_Exercise objective_.
In the entries below, count the lines that hold the string "changed" and state only that count.

Collected data
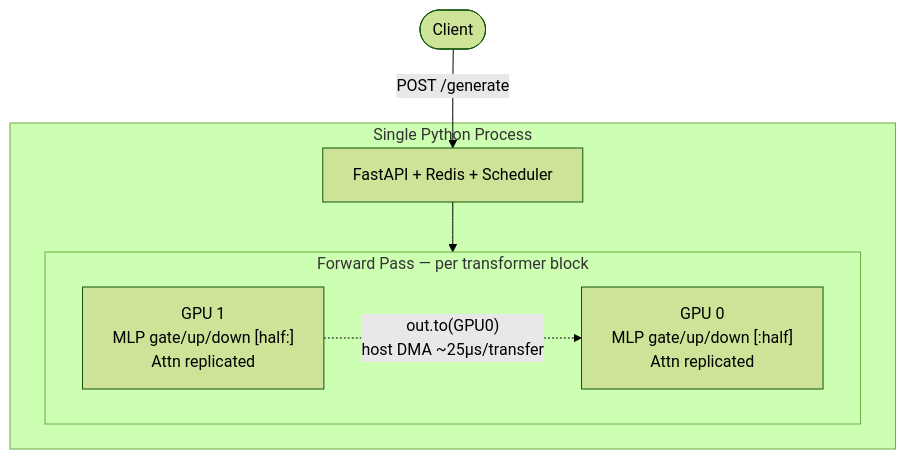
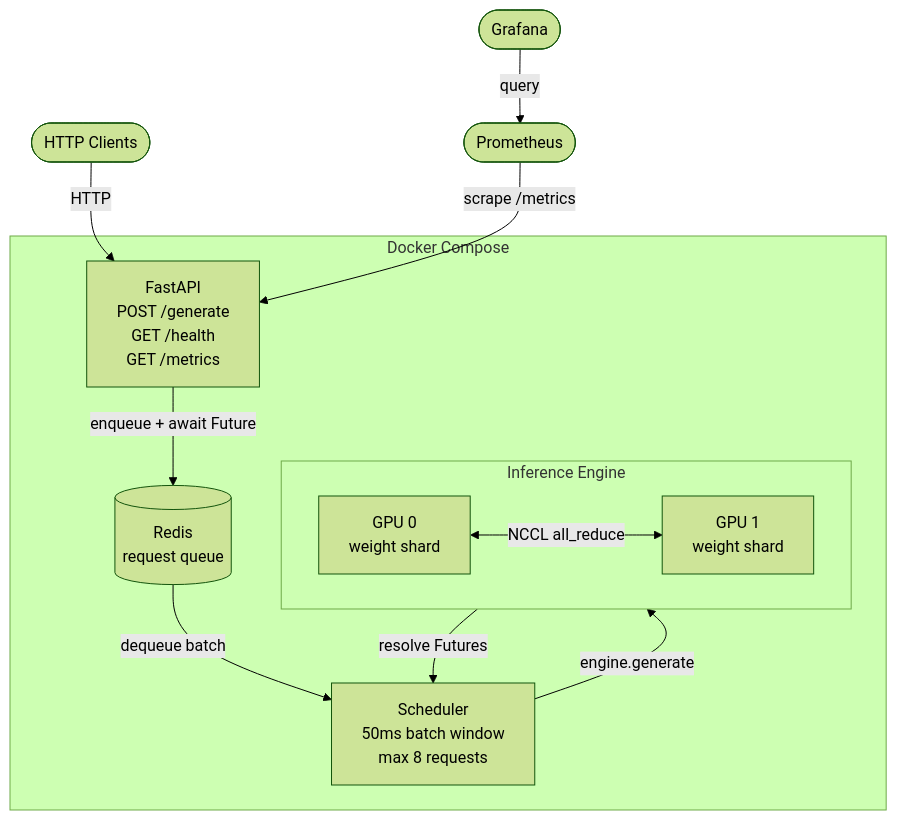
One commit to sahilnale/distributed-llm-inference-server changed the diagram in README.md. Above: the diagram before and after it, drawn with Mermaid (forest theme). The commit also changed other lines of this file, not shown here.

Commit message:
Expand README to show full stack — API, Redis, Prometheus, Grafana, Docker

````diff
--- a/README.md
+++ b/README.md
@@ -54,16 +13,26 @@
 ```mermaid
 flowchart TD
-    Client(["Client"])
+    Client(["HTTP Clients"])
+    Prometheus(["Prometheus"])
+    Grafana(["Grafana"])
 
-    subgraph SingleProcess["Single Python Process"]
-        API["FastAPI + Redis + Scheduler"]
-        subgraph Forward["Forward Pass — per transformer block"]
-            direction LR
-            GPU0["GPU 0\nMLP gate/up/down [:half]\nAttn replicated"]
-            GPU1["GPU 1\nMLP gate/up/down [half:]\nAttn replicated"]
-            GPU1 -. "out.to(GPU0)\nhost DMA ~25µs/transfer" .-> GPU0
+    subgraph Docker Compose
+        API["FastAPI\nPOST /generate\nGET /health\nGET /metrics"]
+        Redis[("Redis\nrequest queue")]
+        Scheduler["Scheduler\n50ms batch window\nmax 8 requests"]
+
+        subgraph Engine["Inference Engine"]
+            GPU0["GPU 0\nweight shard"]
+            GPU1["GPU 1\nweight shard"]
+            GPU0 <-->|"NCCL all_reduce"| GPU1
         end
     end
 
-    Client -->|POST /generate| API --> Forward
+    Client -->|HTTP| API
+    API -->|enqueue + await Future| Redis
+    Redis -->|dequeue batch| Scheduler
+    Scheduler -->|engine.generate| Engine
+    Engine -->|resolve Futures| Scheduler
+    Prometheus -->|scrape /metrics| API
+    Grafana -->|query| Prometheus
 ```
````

==

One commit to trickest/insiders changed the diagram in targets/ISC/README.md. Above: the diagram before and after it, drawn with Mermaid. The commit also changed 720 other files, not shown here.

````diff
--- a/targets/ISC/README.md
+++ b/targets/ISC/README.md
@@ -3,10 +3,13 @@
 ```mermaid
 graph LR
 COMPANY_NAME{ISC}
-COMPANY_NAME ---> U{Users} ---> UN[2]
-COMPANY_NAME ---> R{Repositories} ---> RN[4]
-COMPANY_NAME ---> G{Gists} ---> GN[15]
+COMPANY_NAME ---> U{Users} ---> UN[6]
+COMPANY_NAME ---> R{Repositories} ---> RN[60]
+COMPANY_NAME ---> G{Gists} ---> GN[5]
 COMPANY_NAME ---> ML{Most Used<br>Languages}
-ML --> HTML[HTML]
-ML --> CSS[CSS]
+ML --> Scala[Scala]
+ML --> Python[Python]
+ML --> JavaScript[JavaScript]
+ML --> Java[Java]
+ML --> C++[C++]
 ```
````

_Expected answer_.
2